Task data START
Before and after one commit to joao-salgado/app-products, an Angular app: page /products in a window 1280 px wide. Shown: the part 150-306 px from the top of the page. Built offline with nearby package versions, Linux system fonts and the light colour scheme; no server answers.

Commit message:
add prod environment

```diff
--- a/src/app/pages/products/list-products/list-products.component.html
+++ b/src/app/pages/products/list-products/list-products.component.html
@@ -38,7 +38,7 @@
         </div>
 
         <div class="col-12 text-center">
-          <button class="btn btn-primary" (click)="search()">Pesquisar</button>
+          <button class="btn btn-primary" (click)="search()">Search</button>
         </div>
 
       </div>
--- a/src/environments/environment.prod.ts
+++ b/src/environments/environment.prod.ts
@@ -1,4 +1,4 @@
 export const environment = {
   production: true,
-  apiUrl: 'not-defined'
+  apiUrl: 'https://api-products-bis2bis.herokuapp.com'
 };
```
Task data END
Task data START
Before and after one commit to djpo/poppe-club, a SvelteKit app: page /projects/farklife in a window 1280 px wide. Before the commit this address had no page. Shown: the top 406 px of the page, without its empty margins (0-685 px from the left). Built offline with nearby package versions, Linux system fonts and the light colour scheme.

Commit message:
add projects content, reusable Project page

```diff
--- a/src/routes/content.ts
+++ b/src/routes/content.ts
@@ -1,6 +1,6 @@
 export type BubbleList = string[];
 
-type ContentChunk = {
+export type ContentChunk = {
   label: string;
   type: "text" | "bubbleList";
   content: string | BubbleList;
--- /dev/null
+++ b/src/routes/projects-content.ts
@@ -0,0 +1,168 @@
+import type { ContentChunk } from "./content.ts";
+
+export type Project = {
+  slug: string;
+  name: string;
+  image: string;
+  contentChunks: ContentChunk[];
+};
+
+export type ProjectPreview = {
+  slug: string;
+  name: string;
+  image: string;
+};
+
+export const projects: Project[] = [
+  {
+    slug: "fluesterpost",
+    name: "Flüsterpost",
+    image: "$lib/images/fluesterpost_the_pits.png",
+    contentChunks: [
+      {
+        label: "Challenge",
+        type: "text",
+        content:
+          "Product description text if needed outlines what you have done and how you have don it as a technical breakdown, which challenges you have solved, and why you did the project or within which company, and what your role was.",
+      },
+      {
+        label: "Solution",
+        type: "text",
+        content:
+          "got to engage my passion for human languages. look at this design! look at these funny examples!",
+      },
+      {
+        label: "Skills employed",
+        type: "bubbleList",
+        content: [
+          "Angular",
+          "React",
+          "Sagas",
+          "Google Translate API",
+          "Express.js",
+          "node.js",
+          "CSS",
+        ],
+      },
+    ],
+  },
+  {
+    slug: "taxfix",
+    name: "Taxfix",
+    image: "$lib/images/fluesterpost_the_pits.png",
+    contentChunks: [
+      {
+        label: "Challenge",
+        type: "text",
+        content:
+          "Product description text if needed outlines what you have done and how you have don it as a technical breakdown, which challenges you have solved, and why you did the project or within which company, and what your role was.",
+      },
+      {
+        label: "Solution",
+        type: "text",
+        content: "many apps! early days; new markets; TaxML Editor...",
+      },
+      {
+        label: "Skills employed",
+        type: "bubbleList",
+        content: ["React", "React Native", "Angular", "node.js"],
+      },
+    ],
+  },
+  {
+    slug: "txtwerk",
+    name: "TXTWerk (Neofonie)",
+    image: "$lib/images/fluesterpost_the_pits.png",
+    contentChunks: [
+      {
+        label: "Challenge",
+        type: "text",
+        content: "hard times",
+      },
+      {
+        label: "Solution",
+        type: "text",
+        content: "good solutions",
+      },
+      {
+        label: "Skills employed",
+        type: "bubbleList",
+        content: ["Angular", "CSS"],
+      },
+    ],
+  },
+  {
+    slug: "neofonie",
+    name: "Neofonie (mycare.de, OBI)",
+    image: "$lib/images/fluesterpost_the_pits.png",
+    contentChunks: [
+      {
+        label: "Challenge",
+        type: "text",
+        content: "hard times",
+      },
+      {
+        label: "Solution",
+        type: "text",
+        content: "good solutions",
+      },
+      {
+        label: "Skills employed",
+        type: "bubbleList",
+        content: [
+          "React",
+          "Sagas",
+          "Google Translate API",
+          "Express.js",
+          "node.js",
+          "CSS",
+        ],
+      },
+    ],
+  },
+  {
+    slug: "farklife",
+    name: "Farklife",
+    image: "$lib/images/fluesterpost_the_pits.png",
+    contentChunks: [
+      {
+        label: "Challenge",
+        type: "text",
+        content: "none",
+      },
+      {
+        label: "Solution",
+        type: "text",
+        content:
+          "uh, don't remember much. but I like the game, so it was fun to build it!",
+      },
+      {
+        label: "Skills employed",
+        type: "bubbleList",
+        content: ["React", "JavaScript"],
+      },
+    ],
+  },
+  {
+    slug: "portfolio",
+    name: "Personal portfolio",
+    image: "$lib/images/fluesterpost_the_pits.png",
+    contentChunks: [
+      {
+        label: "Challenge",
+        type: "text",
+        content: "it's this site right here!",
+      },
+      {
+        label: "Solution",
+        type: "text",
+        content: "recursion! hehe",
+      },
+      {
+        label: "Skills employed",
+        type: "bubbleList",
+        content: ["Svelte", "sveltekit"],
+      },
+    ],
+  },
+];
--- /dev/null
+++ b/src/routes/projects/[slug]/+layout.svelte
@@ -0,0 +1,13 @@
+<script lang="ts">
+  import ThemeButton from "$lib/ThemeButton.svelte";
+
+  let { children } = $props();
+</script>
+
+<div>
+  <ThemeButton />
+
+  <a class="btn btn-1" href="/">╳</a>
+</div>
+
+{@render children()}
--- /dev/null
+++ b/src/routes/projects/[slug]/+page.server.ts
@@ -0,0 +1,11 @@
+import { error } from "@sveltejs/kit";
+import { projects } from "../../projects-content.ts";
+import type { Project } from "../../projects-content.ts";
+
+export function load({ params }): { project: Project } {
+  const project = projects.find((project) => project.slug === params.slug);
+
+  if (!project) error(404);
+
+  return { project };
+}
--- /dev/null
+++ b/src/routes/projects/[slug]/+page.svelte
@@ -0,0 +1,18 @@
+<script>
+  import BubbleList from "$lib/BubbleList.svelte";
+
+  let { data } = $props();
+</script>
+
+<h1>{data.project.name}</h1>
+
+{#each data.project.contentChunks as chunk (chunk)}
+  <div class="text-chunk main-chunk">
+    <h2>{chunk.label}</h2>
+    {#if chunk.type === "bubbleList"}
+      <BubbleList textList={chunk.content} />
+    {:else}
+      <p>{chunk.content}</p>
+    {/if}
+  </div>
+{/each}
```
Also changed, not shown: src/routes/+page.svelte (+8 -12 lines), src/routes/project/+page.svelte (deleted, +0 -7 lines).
Task data END
What this task involves:
Go through the records above and count every line that includes "name". Give the number and nothing else.

Written solution:
9